K and I were in love and hopeful this house would begin to feel like our home, like a place where we could continue to grow and flourish as a couple. It did, and we got married a year later. Initially we had no set plans for how long we would stay in this house. We have talked frequently about the future as we continue to make improvements and renovate. We talk about the best way to add market value to the property and how to get back the money we have put into it, but with every change we make, this house feels more and more like us. It’s ours. It’s our beginning and such a big part of our story. I am beginning to think less and less of the future and instead focus more on how happy and content I am now where we are.
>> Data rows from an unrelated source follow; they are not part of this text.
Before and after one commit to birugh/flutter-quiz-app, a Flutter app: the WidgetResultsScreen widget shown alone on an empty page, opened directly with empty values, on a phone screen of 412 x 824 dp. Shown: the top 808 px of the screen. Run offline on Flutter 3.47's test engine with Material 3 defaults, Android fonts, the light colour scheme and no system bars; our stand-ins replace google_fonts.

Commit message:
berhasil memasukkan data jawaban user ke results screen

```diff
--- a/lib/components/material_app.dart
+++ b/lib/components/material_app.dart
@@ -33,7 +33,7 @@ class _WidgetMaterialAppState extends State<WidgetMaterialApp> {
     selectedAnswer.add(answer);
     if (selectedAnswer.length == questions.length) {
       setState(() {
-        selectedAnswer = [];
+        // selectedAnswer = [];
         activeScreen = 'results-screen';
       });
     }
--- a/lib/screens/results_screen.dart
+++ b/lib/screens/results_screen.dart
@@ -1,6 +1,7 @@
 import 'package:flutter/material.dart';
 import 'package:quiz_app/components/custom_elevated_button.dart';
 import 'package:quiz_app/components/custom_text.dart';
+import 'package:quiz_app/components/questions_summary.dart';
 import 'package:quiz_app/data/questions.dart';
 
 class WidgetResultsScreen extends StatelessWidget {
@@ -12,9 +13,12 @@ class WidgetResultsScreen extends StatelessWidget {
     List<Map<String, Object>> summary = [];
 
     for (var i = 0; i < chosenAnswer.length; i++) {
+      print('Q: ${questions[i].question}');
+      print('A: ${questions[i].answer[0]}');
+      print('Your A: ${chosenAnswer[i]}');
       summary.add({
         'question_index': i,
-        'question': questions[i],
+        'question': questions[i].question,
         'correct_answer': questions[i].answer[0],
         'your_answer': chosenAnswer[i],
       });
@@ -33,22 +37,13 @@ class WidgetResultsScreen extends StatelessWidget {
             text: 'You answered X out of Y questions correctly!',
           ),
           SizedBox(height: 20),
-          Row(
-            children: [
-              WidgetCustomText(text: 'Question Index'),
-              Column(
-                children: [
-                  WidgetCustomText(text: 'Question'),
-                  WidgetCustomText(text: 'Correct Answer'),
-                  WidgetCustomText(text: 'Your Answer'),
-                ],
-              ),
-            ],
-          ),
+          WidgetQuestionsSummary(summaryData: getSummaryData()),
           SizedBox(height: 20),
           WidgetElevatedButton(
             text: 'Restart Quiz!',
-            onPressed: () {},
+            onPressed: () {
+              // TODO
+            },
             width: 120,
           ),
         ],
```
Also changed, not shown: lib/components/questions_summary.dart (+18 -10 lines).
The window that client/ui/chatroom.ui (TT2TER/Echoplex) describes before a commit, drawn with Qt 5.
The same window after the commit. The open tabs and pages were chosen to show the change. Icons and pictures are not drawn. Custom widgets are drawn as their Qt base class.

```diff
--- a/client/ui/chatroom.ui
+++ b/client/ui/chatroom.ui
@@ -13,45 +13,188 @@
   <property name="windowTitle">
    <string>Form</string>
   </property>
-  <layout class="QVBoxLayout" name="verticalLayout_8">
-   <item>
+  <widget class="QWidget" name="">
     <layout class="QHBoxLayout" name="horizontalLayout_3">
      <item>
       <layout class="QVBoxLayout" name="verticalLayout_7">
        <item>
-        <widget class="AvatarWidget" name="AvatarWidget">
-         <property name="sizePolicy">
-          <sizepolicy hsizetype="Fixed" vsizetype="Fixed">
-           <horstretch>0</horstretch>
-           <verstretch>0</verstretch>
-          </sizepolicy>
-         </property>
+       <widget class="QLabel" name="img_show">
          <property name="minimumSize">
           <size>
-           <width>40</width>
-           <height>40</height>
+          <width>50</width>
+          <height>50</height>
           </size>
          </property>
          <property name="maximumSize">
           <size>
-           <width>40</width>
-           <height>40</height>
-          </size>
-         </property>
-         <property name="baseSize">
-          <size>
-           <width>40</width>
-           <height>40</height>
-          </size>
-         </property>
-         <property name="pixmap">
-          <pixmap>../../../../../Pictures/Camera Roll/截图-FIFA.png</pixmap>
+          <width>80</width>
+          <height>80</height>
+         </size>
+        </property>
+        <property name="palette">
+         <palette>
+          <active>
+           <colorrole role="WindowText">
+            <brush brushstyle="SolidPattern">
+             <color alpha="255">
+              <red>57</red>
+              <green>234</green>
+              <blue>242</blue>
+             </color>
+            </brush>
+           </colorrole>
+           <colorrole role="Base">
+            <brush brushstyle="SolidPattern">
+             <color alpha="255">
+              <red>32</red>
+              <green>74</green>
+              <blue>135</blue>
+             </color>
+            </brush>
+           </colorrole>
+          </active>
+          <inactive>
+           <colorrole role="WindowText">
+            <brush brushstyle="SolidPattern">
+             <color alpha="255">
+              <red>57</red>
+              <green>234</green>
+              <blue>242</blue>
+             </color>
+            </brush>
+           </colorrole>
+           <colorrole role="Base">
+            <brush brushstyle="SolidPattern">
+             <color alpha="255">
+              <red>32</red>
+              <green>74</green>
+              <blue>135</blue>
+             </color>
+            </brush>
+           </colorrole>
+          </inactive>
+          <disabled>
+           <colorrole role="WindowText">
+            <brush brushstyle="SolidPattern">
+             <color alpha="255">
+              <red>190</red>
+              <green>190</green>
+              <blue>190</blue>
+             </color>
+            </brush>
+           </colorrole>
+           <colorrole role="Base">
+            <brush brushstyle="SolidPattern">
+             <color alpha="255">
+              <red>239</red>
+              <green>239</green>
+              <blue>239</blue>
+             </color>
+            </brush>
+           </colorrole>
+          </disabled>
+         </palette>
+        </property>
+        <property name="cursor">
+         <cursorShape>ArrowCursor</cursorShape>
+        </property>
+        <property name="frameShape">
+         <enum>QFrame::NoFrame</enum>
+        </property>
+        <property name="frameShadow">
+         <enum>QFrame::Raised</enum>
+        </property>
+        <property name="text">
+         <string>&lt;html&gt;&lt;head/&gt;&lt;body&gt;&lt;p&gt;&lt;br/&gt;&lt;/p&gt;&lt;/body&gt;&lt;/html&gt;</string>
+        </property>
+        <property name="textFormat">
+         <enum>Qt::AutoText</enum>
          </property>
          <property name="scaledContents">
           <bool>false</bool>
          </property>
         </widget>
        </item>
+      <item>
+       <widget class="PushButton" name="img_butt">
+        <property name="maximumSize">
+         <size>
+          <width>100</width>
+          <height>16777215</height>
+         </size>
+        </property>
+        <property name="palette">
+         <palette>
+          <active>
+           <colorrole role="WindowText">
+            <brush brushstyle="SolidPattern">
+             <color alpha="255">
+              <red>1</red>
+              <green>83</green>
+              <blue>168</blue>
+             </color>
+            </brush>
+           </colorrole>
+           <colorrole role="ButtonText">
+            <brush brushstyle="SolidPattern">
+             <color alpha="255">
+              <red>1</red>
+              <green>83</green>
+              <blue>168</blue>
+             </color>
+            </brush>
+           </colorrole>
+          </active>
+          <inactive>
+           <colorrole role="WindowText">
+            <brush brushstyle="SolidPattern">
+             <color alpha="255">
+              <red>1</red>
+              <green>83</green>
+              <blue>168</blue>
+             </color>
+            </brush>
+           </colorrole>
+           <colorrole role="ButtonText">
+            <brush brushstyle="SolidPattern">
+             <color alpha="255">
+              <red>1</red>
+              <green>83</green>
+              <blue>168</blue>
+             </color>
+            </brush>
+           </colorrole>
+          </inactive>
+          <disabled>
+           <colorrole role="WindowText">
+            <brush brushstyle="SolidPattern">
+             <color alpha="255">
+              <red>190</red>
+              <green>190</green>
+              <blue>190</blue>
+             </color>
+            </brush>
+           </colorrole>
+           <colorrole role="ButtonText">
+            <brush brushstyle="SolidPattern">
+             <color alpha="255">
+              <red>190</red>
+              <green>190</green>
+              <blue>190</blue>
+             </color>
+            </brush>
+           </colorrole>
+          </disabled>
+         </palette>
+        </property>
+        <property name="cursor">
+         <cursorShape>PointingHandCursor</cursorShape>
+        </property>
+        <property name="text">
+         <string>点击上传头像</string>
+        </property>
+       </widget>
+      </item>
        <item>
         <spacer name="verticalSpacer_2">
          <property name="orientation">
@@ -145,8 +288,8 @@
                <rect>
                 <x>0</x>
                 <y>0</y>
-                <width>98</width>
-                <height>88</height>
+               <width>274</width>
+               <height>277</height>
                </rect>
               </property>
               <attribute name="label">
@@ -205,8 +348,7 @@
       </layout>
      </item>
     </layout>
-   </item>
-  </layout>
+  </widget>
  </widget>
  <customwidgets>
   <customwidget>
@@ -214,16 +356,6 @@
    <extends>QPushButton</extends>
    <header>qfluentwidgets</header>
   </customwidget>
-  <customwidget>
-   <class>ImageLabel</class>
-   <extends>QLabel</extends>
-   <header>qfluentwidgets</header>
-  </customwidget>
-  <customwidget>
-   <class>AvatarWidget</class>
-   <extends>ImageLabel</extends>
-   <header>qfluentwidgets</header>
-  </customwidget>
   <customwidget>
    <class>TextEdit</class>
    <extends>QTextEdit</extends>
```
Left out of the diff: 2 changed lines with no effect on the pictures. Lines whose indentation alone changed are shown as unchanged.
I like the components of our house that truly make it ours. We did the floors, some of the walls, the lighting, the wiring, the molding, the paint, the doors. Our touch as a couple in love, as a partnership, is everywhere. This week we are finally finishing the second bathroom. K and I have been happily sharing a bathroom this whole time, and I have grown used to it. While the newly remodeled bathroom is set to be primarily mine, I suspect I will miss sharing with my husband. I like both starting and ending my days along side him, like when we brush our teeth at the same time. I think I’ll keep that tradition going.
My home has evidence of our life in every nook because that’s what it is, a home, not just a house. Our personalities and character come through in everything.
My mother-in-law came over last weekend. I went through my process of cleaning and straightening as usual. The doorbell rang, and when I opened the door to her smiling face, she looked at me and said, “Lobster.” I must have looked confused because she said it again and pointed down at my welcome mat. Ah yes, my front doormat has a picture of a lobster on it. Because why not?
She steps inside and after a minute of chatting she remarks to me how the house always looks so comfortable and serene. She notes that everything is always clean and the house always smells so good. Her comments make me smile stupidly. Part of me wonders if she compliments our house in an effort to be a good guest and a supportive mother-in-law, but as I gaze around the living room I feel a swell of happiness.
The cool blue walls showcase nicely the framed print of my favorite painting, Botticelli’s Birth of Venus, which I got at the Uffizi in Italy where the original painting hangs. The wide wall-mounted bookcase, part of the house when we bought it, is full of K’s collection of old books, including an old mechanic’s manual of his grandfather’s and a 1927 edition of Heidi I gave him this summer. The Pachira tree K got me for my birthday sits tall on its stand, absorbing the rays of sunlight floating in through the window. Dog toys and dog beds are scattered everywhere, despite the fact that I just picked all of them up an hour ago. The room is full of photos and mementos and pieces of us.
Homes are like this. They become part of us. Whether it’s your first home, the home of your parents, or your forever home, cherish all that you have. Cherish the memories and all the little moments that piece together your story and all that you have experienced. Take a minute to pause and appreciate the comfort and warmth and love you are so very fortunate to have surrounding you.
I don’t know how long we will be in this house. We continue to update it, improve it, add our personal touches. But as long as we are here, it will be a place where we always feel comfort and love. It is our home.